#### [EXERCISE AIM]
The lines below that include "instructions" are to be found and copied.

#### [PROVIDED RECORDS]
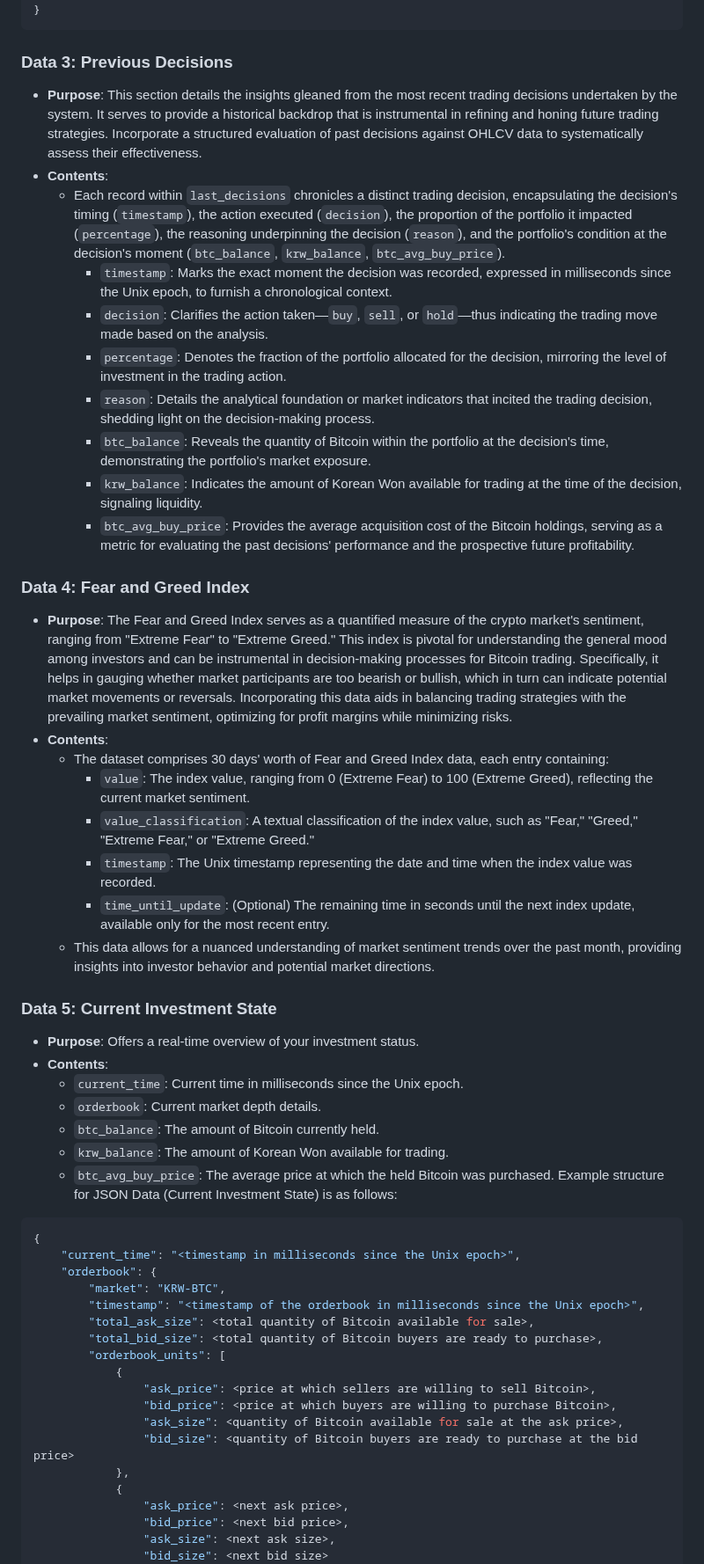
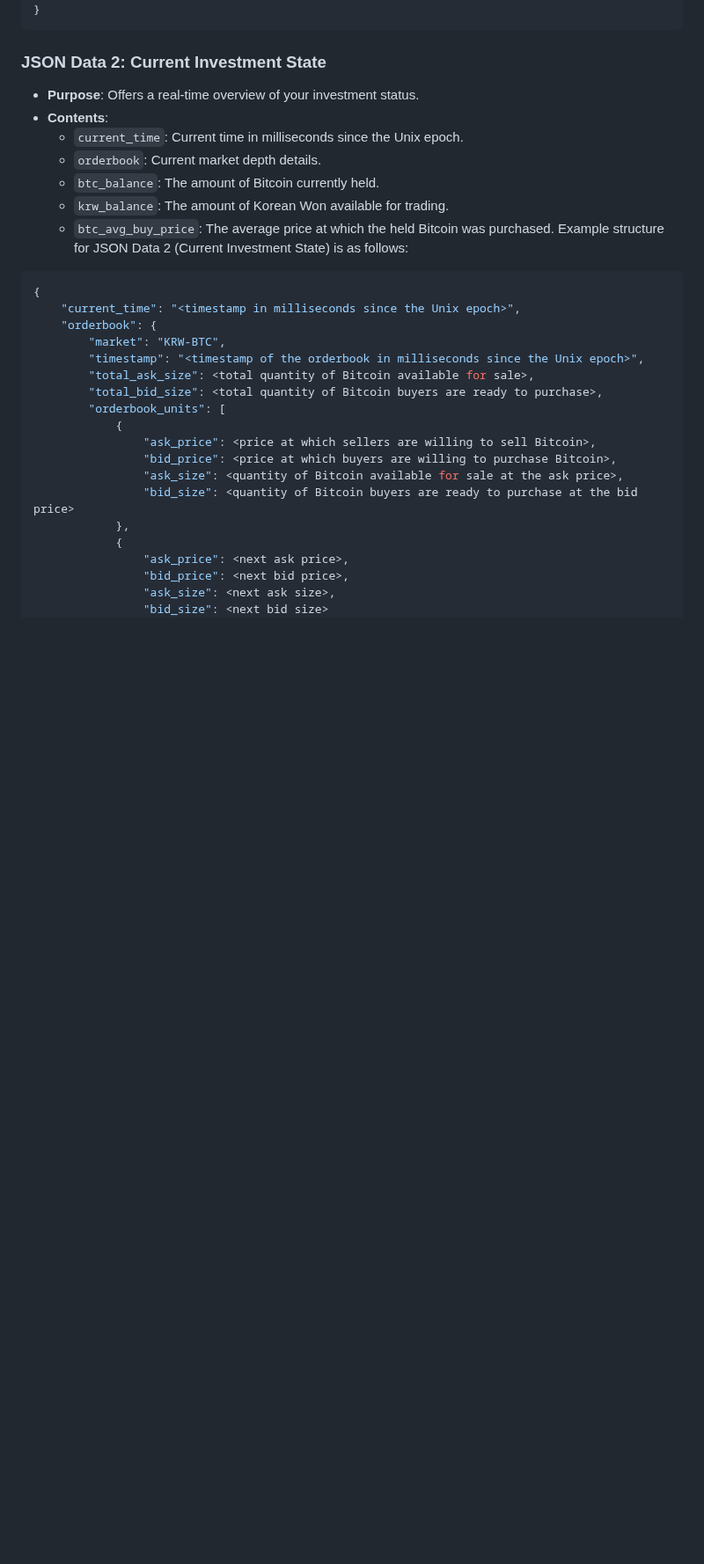
Before and after one commit to Right-Now-Kim/cryptoauto, a Markdown page: instructions.md, the part around one of its changes. Shown at 88% size. Drawn GitHub-style; blank space fills up the shorter version.

Commit message:
Update instructions.md 완료
조코딩 버전 1으로 수정하였음

````diff
--- a/instructions.md
+++ b/instructions.md
@@ -27,29 +19,7 @@ Example structure for JSON Data 2 (Market Analysis Data) is as follows:
 }
 ```
 
-### Data 3: Previous Decisions
-- **Purpose**: This section details the insights gleaned from the most recent trading decisions undertaken by the system. It serves to provide a historical backdrop that is instrumental in refining and honing future trading strategies. Incorporate a structured evaluation of past decisions against OHLCV data to systematically assess their effectiveness.
-- **Contents**:
-    - Each record within `last_decisions` chronicles a distinct trading decision, encapsulating the decision's timing (`timestamp`), the action executed (`decision`), the proportion of the portfolio it impacted (`percentage`), the reasoning underpinning the decision (`reason`), and the portfolio's condition at the decision's moment (`btc_balance`, `krw_balance`, `btc_avg_buy_price`).
-        - `timestamp`: Marks the exact moment the decision was recorded, expressed in milliseconds since the Unix epoch, to furnish a chronological context.
-        - `decision`: Clarifies the action taken—`buy`, `sell`, or `hold`—thus indicating the trading move made based on the analysis.
-        - `percentage`: Denotes the fraction of the portfolio allocated for the decision, mirroring the level of investment in the trading action.
-        - `reason`: Details the analytical foundation or market indicators that incited the trading decision, shedding light on the decision-making process.
-        - `btc_balance`: Reveals the quantity of Bitcoin within the portfolio at the decision's time, demonstrating the portfolio's market exposure.
-        - `krw_balance`: Indicates the amount of Korean Won available for trading at the time of the decision, signaling liquidity.
-        - `btc_avg_buy_price`: Provides the average acquisition cost of the Bitcoin holdings, serving as a metric for evaluating the past decisions' performance and the prospective future profitability.
-
-### Data 4: Fear and Greed Index
-- **Purpose**: The Fear and Greed Index serves as a quantified measure of the crypto market's sentiment, ranging from "Extreme Fear" to "Extreme Greed." This index is pivotal for understanding the general mood among investors and can be instrumental in decision-making processes for Bitcoin trading. Specifically, it helps in gauging whether market participants are too bearish or bullish, which in turn can indicate potential market movements or reversals. Incorporating this data aids in balancing trading strategies with the prevailing market sentiment, optimizing for profit margins while minimizing risks.
-- **Contents**:
-  - The dataset comprises 30 days' worth of Fear and Greed Index data, each entry containing:
-    - `value`: The index value, ranging from 0 (Extreme Fear) to 100 (Extreme Greed), reflecting the current market sentiment.
-    - `value_classification`: A textual classification of the index value, such as "Fear," "Greed," "Extreme Fear," or "Extreme Greed."
-    - `timestamp`: The Unix timestamp representing the date and time when the index value was recorded.
-    - `time_until_update`: (Optional) The remaining time in seconds until the next index update, available only for the most recent entry.
-  - This data allows for a nuanced understanding of market sentiment trends over the past month, providing insights into investor behavior and potential market directions.
-
-### Data 5: Current Investment State
+### JSON Data 2: Current Investment State
 - **Purpose**: Offers a real-time overview of your investment status.
 - **Contents**:
     - `current_time`: Current time in milliseconds since the Unix epoch.
@@ -57,7 +27,7 @@ Example structure for JSON Data 2 (Market Analysis Data) is as follows:
     - `btc_balance`: The amount of Bitcoin currently held.
     - `krw_balance`: The amount of Korean Won available for trading.
     - `btc_avg_buy_price`: The average price at which the held Bitcoin was purchased.
-Example structure for JSON Data (Current Investment State) is as follows:
+Example structure for JSON Data 2 (Current Investment State) is as follows:
 ```json
 {
     "current_time": "<timestamp in milliseconds since the Unix epoch>",
````
Also changed, not shown: other parts of instructions.md (+54 -79 lines).
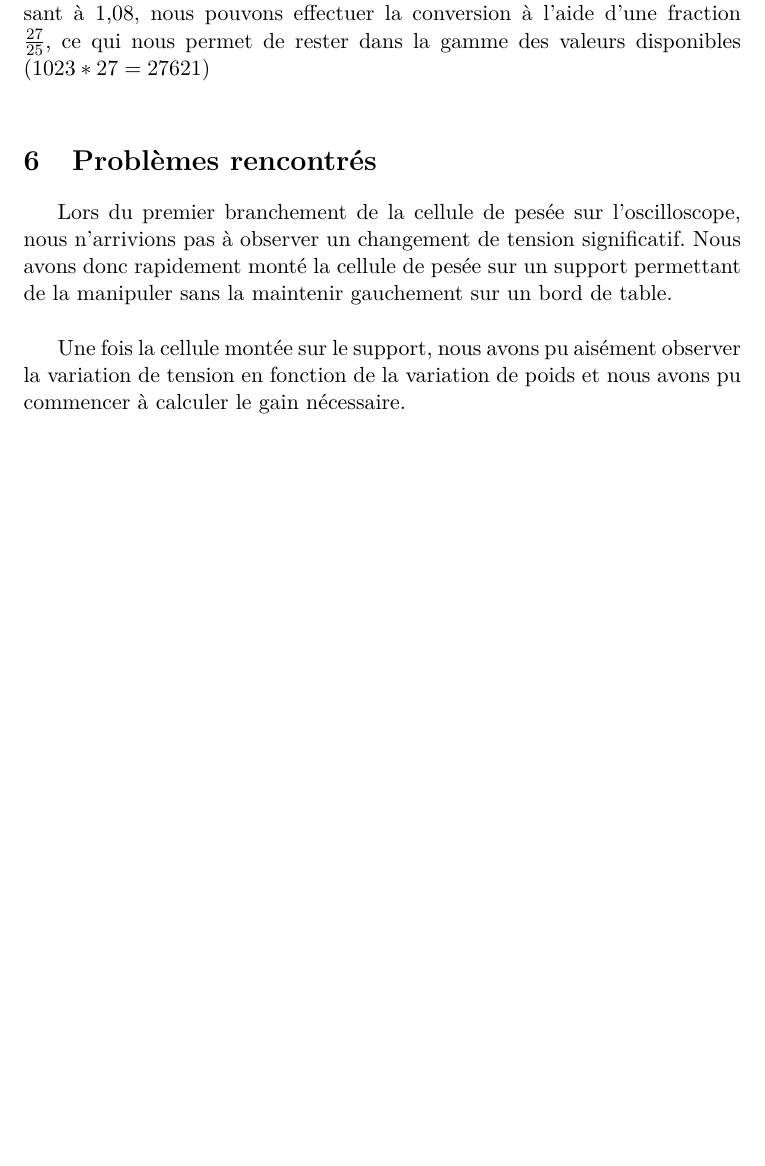
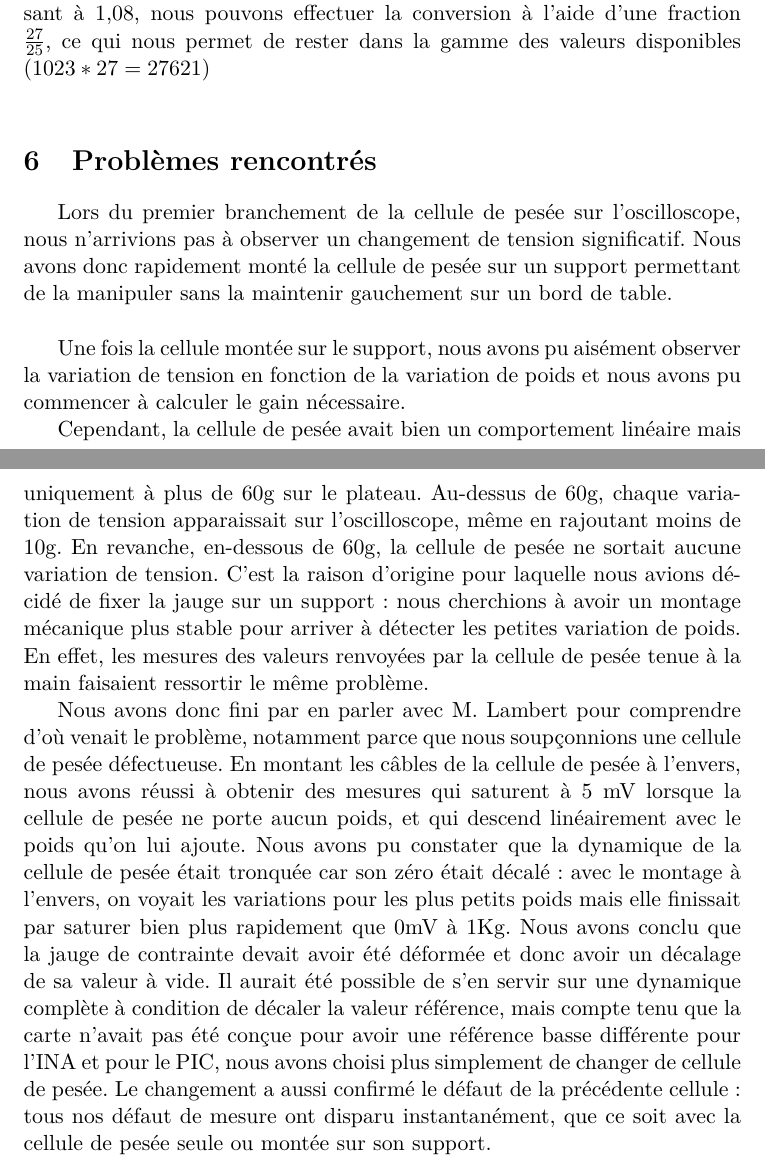
Before and after one commit to remicmacs/projet-balance, a LaTeX document (rapport/rapport.tex): part of page 5 of 5 before the commit and two parts of pages 5 and 6 of 6 after it, the two joined at a grey line, cut so that both start at the same text, the shorter picture padded with empty space. Compiled offline with pdfLaTeX.

Commit message:
Ajout description défaut cellule de pesée

```diff
--- a/rapport/rapport.tex
+++ b/rapport/rapport.tex
@@ -173,4 +173,9 @@ Lors du premier branchement de la cellule de pesée sur l'oscilloscope, nous n'a
 
 Une fois la cellule montée sur le support, nous avons pu aisément observer la variation de tension en fonction de la variation de poids et nous avons pu commencer à calculer le gain nécessaire.
 
+Cependant, la cellule de pesée avait bien un comportement linéaire mais uniquement à plus de 60g sur le plateau. Au-dessus de 60g, chaque variation de tension apparaissait sur l'oscilloscope, même en rajoutant moins de 10g. En revanche, en-dessous de 60g, la cellule de pesée ne sortait aucune variation de tension. C'est la raison d'origine pour laquelle nous avions décidé de fixer la jauge sur un support : nous cherchions à avoir un montage mécanique plus stable pour arriver à détecter les petites variation de poids. En effet, les mesures des valeurs renvoyées par la cellule de pesée tenue à la main faisaient ressortir le même problème.
+
+Nous avons donc fini par en parler avec M. Lambert pour comprendre d'où venait le problème, notamment parce que nous soupçonnions une cellule de pesée défectueuse.
+En montant les câbles de la cellule de pesée à l'envers, nous avons réussi à obtenir des mesures qui saturent à 5 mV lorsque la cellule de pesée ne porte aucun poids, et qui descend linéairement avec le poids qu'on lui ajoute. Nous avons pu constater que la dynamique de la cellule de pesée était tronquée car son zéro était décalé : avec le montage à l'envers, on voyait les variations pour les plus petits poids mais elle finissait par saturer bien plus rapidement que 0mV à 1Kg. Nous avons conclu que la jauge de contrainte devait avoir été déformée et donc avoir un décalage de sa valeur à vide. Il aurait été possible de s'en servir sur une dynamique complète à condition de décaler la valeur référence, mais compte tenu que la carte n'avait pas été conçue pour avoir une référence basse différente pour l'INA et pour le PIC, nous avons choisi plus simplement de changer de cellule de pesée.
+Le changement a aussi confirmé le défaut de la précédente cellule : tous nos défaut de mesure ont disparu instantanément, que ce soit avec la cellule de pesée seule ou montée sur son support.
 \end{document}
```
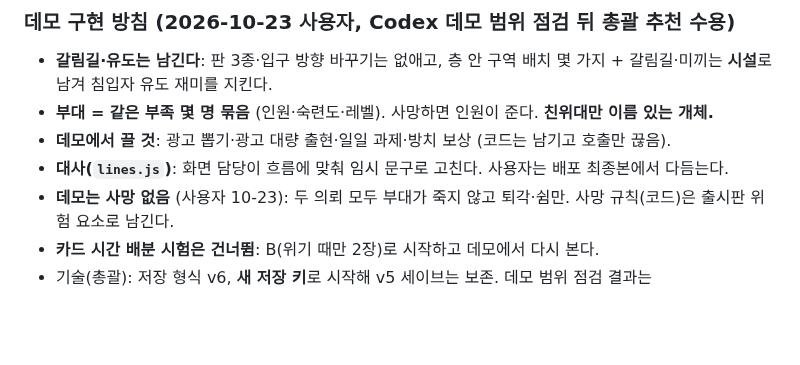
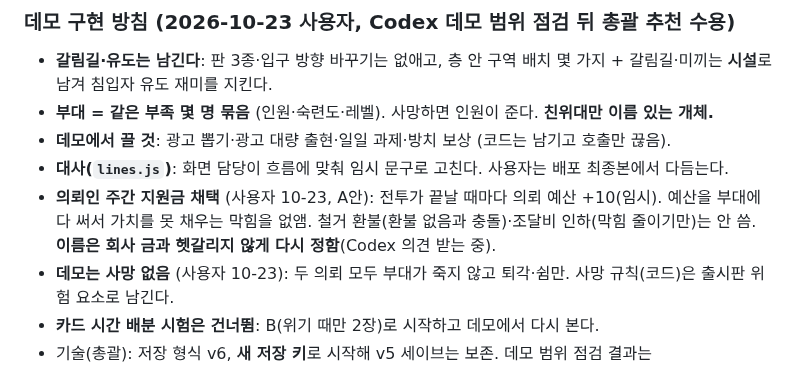
Before and after one commit to stlemm-rgb/dungeon, a Markdown page: docs/GAME_PLAN.md, the part around the change. GitHub-like rendering; blank space fills up the shorter version.

Commit message:
기획: 주간 지원금 A안 채택(사용자), 현장 돈 이름 Codex 의견 refs 저장
Co-Authored-By: Claude Opus 5.5 <noreply@anthropic.com>

```diff
--- a/docs/GAME_PLAN.md
+++ b/docs/GAME_PLAN.md
@@ -309,6 +309,7 @@
 - **부대 = 같은 부족 몇 명 묶음** (인원·숙련도·레벨). 사망하면 인원이 준다. **친위대만 이름 있는 개체.**
 - **데모에서 끌 것**: 광고 뽑기·광고 대량 출현·일일 과제·방치 보상 (코드는 남기고 호출만 끊음).
 - **대사(`lines.js`)**: 화면 담당이 흐름에 맞춰 임시 문구로 고친다. 사용자는 배포 최종본에서 다듬는다.
+- **의뢰인 주간 지원금 채택** (사용자 10-23, A안): 전투가 끝날 때마다 의뢰 예산 +10(임시). 예산을 부대에 다 써서 가치를 못 채우는 막힘을 없앰. 철거 환불(환불 없음과 충돌)·조달비 인하(막힘 줄이기만)는 안 씀. **이름은 회사 금과 헷갈리지 않게 다시 정함**(Codex 의견 받는 중).
 - **데모는 사망 없음** (사용자 10-23): 두 의뢰 모두 부대가 죽지 않고 퇴각·쉼만. 사망 규칙(코드)은 출시판 위험 요소로 남긴다.
 - **카드 시간 배분 시험은 건너뜀**: B(위기 때만 2장)로 시작하고 데모에서 다시 본다.
 - 기술(총괄): 저장 형식 v6, **새 저장 키**로 시작해 v5 세이브는 보존. 데모 범위 점검 결과는 `refs/codex_demo_scope_2026-10-23.md`.
```
Also changed, not shown: refs/codex_currency_naming_2026-10-23.md (added, +61 -0 lines).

#### [COMPLETED TASK]
Before and after one commit to Right-Now-Kim/cryptoauto, a Markdown page: instructions.md, the part around one of its changes. Shown at 88% size. Drawn GitHub-style; blank space fills up the shorter version.
Update instructions.md 완료
--- a/instructions.md
+++ b/instructions.md
Also changed, not shown: other parts of instructions.md (+54 -79 lines).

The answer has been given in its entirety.